- Top Speed:
- 50 mph
Nice is a relativelly new electric car manufacturer, so you may not know a lot of things about it. Its vehicles are built in China so don’t expect to a stellar build quality or any state of the art technologies. However, since the company targets budget buyers, its models come at a pretty affordable price and you’ll get what you’ve paid for and nothing more.
Their first model launched on the market was the MyCar, a small vehicle designed solely for city driving which offers a limited range and a sluggish acceleration. Because the MyCar’s cabin offered a very limited space, Nice decided to come up with a new model which solves the problem of space and should appeal to families or those who need a bigger but efficient car.
The new Ze-O is technically an MPV and is based on the Chinese model Changhe Ideal II. Despite the fact that the company already presented the production version in 2008 at the British International Motor Show and declared that it was ready to launch it on the market, we never saw it in showrooms. We haven’t lost hope yet and we’re still waiting for its big arrival.
The car should be priced around £14,000 and is equipped with a pack of lead acid batteries which power a small electric motor. Additionally, the Nice Ze-O MPV will be also available with optional lithium–ion batteries.
Hit the jump for more information on the Nice Ze-O.
Unlike most of the Chinese cars which are either copies made after models from famous brands or feature a chunky and odd design language, the Nice Ze-O looks actually pretty European.
The overall style is more on the conventional side of things, which is good, as this design approach copes great with the preferences of its target buyers which usually run from futuristic shapes or sporty curves.

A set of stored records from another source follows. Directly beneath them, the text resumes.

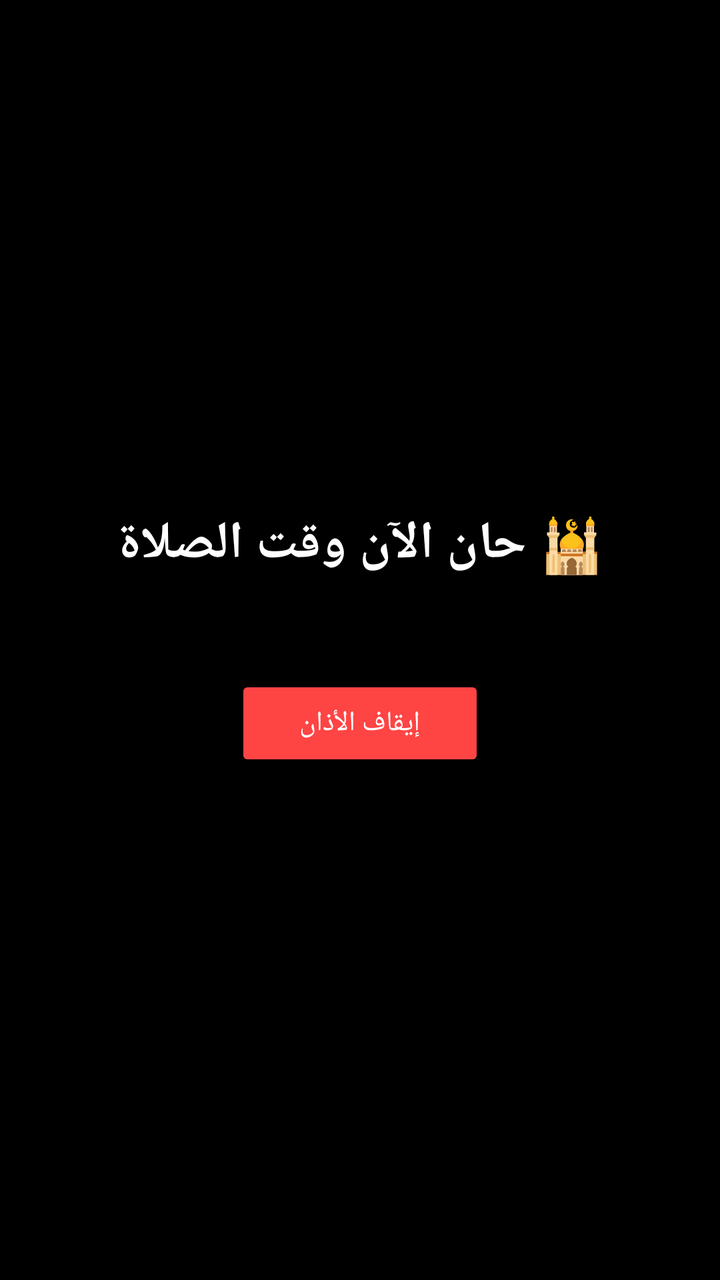
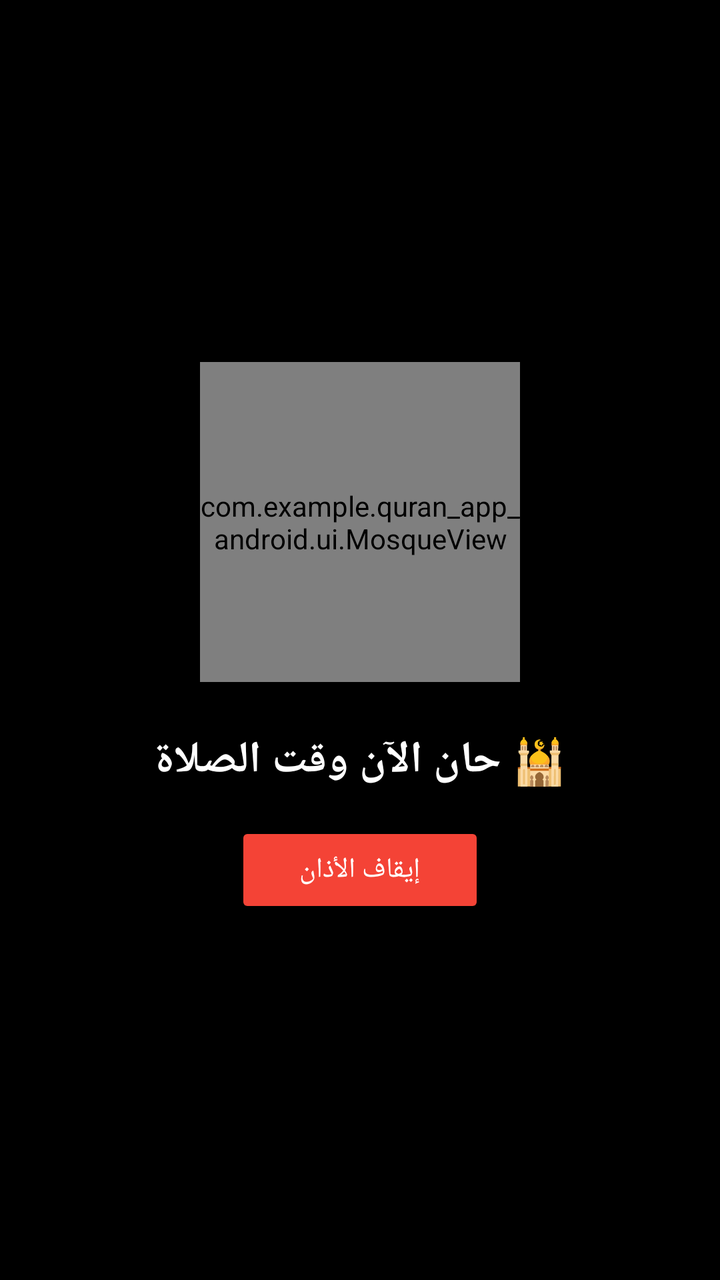

Before-and-after screenshots of an Android layout around one commit, followed by the original layout XML and the change that was made.
<!-- AndroidManifest.xml: activity theme Theme.AppCompat.Light.NoActionBar -->
<!-- res/layout/activity_adhan_alert.xml -->
<?xml version="1.0" encoding="utf-8"?>
<LinearLayout xmlns:android="http://schemas.android.com/apk/res/android" android:layout_width="match_parent" android:layout_height="match_parent" android:orientation="vertical" android:gravity="center" android:background="@android:color/black" android:padding="24dp">

    <TextView android:id="@+id/prayerTitle" android:layout_width="wrap_content" android:layout_height="wrap_content" android:text="🕌 حان الآن وقت الصلاة" android:textColor="@android:color/white" android:textSize="26sp" android:textStyle="bold" android:layout_marginBottom="32dp" />

    <Button android:id="@+id/stopButton" android:layout_width="wrap_content" android:layout_height="wrap_content" android:text="إيقاف الأذان" android:backgroundTint="@android:color/holo_red_light" android:textColor="@android:color/white" android:paddingHorizontal="32dp" android:paddingVertical="14dp" android:layout_marginTop="16dp" />
</LinearLayout>
<!-- resources referenced by this layout -->
<resources>

</resources>

<!-- the commit's change to res/layout/activity_adhan_alert.xml (unified diff, before → after) -->
@@ -1,7 +1,9 @@
 <?xml version="1.0" encoding="utf-8"?>
-<LinearLayout xmlns:android="http://schemas.android.com/apk/res/android" android:layout_width="match_parent" android:layout_height="match_parent" android:orientation="vertical" android:gravity="center" android:background="@android:color/black" android:padding="24dp">
+<LinearLayout xmlns:android="http://schemas.android.com/apk/res/android" android:layout_width="match_parent" android:layout_height="match_parent" android:orientation="vertical" android:gravity="center" android:background="#000000" android:padding="24dp">
 
-    <TextView android:id="@+id/prayerTitle" android:layout_width="wrap_content" android:layout_height="wrap_content" android:text="🕌 حان الآن وقت الصلاة" android:textColor="@android:color/white" android:textSize="26sp" android:textStyle="bold" android:layout_marginBottom="32dp" />
+    <com.example.quran_app_android.ui.MosqueView android:id="@+id/mosqueView" android:layout_width="160dp" android:layout_height="160dp" android:layout_marginBottom="24dp" />
 
-    <Button android:id="@+id/stopButton" android:layout_width="wrap_content" android:layout_height="wrap_content" android:text="إيقاف الأذان" android:backgroundTint="@android:color/holo_red_light" android:textColor="@android:color/white" android:paddingHorizontal="32dp" android:paddingVertical="14dp" android:layout_marginTop="16dp" />
+    <TextView android:id="@+id/prayerTitle" android:layout_width="wrap_content" android:layout_height="wrap_content" android:text="🕌 حان الآن وقت الصلاة" android:textColor="#FFFFFF" android:textSize="22sp" android:textStyle="bold" android:layout_marginBottom="16dp" />
+
+    <Button android:id="@+id/stopButton" android:layout_width="wrap_content" android:layout_height="wrap_content" android:text="إيقاف الأذان" android:backgroundTint="#F44336" android:textColor="#FFFFFF" android:paddingHorizontal="32dp" android:paddingVertical="12dp" />
 </LinearLayout>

The Ze-o keeps the usual proportions of a regular MPV, featuring a short nose and a bulky body. Up front we find the company’s badge mounted directly on the slopped hood. The hood is traversed by two small creases which point towards the badge and the elongated grille.
At the bottom of the grille there is a big and dull bumper which is fitted with a wide, trapezoidal air intake flaked by a pair of circular fog lamps.
The simple hood and bumper give the front fascia a pretty boring look, but Nice added a set of pretty modern headlights which manage to spice thing up a little bit, breaking up the monotony.
The profile is pretty simple and apart from the blacked out B and C pillars, the flared wheel arches and the straight lines that runs across the side body panels, uniting the front and rear fenders there isn’t anything else worthy of being mentioned.
As you’d usually expect from an MPV, the Ze-O’s cabin offers acres of space with more than enough head and leg-room for all its five occupants.
Apart from that however, you won’t find many things to get enthusiastic. The plastics are cheap, the fittings are poor and the overall built quality leaves much to be desired. Moreover, the dashboard design looks dated and won’t win you any beauty awards, while the three spoke steering wheel feels flimsy and doesn’t inspire the same amount of confidence found at other MPVs.
But it’s not all bad news, as the controls are laid out in an intuitive way, while the instrument cluster is clean and easy to read. We also like that the cabin is fitted with many cubbies, consoles and various storage places that will make your life on board easier.
The seats are basic stuff, but they are big and give you a proper back support. The rear bench is pretty comfortable as well, but the back support is a bit upright for our tastes.
The standard equipment include child locks, radio/CD, fog lights, reclining front seats, 50/50 folding rear seats, 12V aux socket. On the options list you’ll find Air con, power windows, locks and mirrors, alloy wheels, reverse sensors, dual airbags and automatic transmission.
Engines and performance
The Nice Ze-O will be fitted with the same technology as the MyCar but for the moment we don’t have any specifications about the brushless electric motor. What do we now is that it will be offered with standard q8 kWh lead acid batteries. Unlike the MyCar, the Ze-O is will be also available with optional lithium ion batteries.
Nice says that its Ze-O will offer a top speed of 50 mph and the maximum range is 65 miles. The batteries can be charged from 5 to 8 hours using either fast chargers or standard sockets. Additional energy is captured through regenerative braking and then is stored in the batteries thus slightly increasing the range.
The motor’s power is sent to the front wheels, by means of either manual or automatic transmissions.
With its affordable price and spacious interior the new Ze-O sounds like a decent proposition. As it’s an emission free vehicle, the Ze-O will be exempt from road tax and congestion charge.
On the other hand, its poor built quality and the short range will drag it back into the bulk of anonymity and it’s pretty safe to say that it could have the same unfortunate fate as the MyCar.